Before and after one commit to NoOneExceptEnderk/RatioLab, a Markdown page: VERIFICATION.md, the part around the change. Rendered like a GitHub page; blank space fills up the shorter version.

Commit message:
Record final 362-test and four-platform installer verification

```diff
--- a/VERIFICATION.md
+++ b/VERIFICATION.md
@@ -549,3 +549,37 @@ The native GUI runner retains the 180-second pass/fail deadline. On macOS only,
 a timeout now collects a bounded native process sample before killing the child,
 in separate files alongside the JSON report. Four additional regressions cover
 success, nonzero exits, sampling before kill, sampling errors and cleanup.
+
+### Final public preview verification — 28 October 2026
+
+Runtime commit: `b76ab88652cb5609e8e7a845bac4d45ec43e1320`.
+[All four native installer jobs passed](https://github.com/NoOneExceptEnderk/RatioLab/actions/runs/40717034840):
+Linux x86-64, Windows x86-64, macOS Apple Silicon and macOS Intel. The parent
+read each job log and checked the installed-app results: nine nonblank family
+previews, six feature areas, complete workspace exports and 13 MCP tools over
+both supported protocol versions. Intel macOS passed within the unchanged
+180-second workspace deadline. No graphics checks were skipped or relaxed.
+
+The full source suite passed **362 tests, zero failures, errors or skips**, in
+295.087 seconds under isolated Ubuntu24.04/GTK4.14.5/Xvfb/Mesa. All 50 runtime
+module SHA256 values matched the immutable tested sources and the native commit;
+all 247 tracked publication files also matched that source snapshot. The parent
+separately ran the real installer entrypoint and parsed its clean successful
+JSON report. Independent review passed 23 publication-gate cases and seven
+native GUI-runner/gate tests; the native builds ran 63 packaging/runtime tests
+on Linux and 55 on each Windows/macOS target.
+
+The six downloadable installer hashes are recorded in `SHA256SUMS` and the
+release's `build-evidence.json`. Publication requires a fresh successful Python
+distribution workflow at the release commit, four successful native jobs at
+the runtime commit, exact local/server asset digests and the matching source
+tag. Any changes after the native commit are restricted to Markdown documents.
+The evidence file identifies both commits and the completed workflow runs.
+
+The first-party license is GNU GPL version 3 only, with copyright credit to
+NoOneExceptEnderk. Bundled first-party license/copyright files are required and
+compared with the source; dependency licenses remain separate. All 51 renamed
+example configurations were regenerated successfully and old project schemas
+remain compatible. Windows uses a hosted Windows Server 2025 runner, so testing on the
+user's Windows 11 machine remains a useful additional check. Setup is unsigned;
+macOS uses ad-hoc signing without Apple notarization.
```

# # # # #

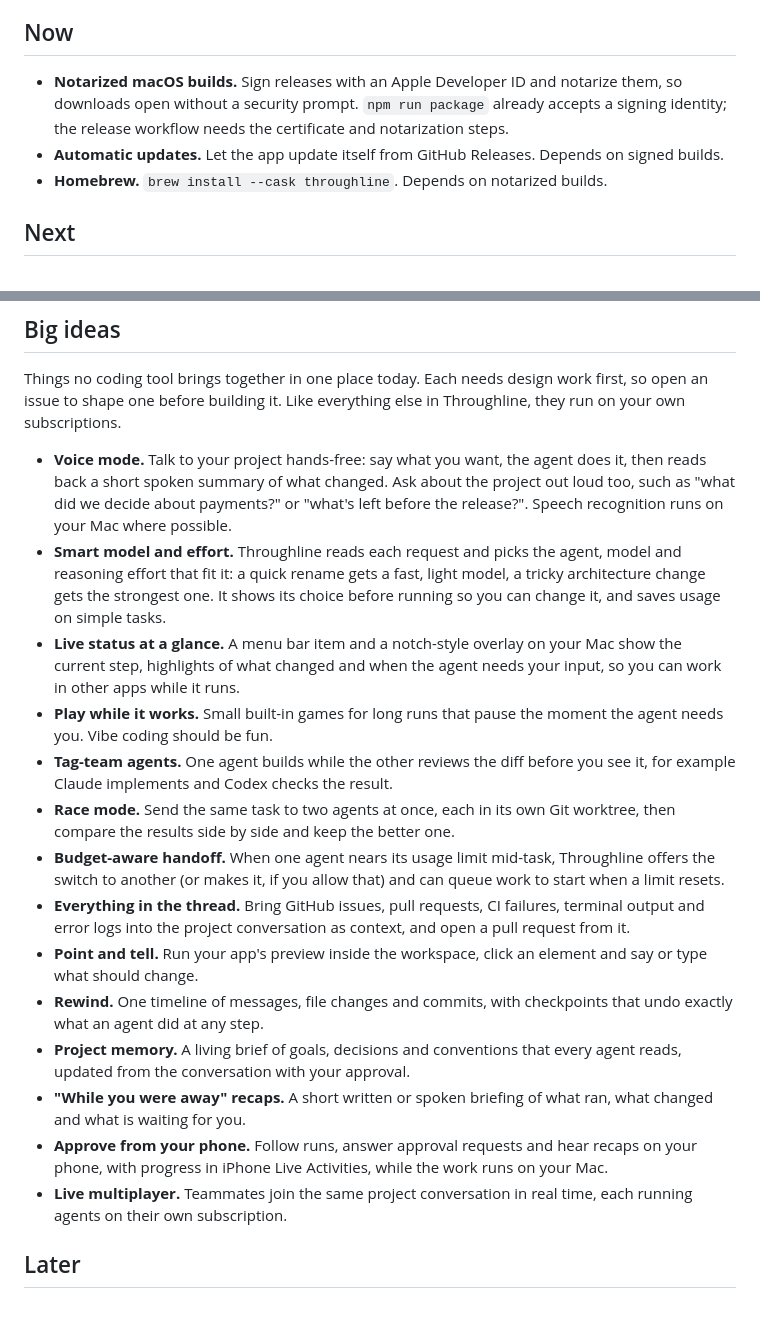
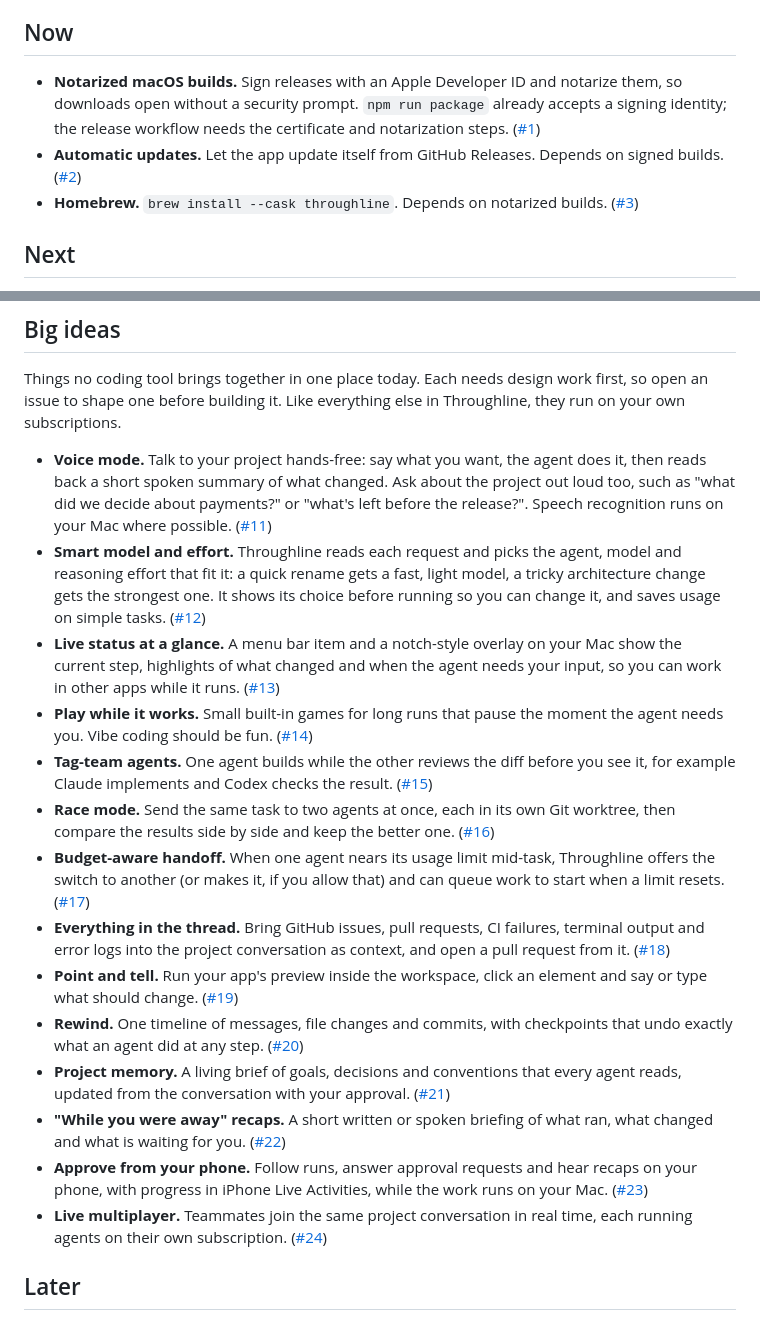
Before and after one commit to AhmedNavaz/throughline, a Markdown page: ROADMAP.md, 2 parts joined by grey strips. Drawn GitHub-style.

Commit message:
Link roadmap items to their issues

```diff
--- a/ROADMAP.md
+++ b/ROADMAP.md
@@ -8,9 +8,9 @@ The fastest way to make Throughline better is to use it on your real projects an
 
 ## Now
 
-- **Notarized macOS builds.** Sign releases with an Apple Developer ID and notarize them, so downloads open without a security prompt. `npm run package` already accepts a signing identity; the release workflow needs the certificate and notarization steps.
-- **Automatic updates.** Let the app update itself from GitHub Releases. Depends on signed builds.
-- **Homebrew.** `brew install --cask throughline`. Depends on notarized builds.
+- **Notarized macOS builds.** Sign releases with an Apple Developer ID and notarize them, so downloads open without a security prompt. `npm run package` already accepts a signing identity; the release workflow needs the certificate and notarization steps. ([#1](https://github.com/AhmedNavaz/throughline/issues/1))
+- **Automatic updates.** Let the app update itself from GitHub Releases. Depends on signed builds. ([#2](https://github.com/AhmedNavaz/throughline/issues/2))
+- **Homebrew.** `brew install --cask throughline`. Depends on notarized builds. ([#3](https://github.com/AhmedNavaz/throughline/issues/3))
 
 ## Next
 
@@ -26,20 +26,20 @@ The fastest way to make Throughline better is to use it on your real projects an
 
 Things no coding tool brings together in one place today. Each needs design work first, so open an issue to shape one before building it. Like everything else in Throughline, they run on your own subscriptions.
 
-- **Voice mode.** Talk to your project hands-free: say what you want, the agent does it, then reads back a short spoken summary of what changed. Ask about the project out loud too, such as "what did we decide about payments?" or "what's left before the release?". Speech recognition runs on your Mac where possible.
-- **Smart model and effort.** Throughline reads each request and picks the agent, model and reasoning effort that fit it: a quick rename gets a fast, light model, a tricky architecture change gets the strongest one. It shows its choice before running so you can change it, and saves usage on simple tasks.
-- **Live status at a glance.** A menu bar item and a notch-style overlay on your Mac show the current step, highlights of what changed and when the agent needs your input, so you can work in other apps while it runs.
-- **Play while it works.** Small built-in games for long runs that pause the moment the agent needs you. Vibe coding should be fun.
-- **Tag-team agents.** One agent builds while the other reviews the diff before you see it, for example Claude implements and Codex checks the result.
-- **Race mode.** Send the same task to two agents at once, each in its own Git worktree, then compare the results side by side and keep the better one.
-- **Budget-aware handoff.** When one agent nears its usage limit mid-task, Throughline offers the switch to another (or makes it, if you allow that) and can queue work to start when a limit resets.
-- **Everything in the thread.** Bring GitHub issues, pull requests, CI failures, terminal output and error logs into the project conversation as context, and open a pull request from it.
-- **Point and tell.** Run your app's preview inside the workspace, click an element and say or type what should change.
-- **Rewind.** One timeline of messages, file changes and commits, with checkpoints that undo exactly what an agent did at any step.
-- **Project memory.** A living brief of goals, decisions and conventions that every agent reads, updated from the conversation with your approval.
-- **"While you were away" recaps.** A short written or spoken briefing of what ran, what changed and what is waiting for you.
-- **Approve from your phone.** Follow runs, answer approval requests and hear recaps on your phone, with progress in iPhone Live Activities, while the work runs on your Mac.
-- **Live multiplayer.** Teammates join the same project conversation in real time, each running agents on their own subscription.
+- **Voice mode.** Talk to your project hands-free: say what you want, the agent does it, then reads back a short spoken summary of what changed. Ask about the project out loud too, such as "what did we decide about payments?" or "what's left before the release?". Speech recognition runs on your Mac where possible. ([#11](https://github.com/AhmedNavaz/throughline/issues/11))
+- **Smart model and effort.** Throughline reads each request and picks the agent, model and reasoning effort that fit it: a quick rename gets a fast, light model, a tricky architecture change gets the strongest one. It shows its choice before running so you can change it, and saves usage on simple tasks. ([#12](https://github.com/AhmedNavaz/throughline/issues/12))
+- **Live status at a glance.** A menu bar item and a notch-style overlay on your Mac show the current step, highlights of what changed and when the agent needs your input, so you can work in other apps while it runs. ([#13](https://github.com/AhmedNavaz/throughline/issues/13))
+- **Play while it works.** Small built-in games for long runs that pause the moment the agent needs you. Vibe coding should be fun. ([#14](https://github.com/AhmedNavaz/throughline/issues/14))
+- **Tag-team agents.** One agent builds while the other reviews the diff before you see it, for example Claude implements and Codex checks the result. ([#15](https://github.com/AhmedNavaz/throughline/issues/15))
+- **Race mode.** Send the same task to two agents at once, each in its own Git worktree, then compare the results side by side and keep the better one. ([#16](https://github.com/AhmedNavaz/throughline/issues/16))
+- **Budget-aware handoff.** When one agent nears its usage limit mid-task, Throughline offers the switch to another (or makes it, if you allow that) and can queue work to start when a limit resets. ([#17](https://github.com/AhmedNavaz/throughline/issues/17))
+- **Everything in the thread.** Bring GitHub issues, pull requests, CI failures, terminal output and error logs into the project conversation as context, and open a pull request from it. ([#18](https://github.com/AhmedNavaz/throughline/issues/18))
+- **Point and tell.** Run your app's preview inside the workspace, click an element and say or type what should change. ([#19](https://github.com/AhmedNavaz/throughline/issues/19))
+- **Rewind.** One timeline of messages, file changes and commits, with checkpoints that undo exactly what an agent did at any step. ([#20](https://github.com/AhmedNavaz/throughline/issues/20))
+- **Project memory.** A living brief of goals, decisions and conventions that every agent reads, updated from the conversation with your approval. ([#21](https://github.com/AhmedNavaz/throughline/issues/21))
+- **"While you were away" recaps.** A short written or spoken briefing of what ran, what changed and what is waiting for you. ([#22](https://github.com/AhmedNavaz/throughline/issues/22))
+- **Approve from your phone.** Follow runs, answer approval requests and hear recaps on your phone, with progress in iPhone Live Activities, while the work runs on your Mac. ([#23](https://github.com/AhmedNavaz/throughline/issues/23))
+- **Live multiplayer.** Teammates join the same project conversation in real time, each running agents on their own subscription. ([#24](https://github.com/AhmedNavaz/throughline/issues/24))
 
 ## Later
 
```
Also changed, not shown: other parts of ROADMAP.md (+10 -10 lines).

# # # # #

## Task goal
Using the listing above, pick out each line that contains the word "copyright", then copy it.

## Task solution
+The first-party license is GNU GPL version 3 only, with copyright credit to
+NoOneExceptEnderk. Bundled first-party license/copyright files are required and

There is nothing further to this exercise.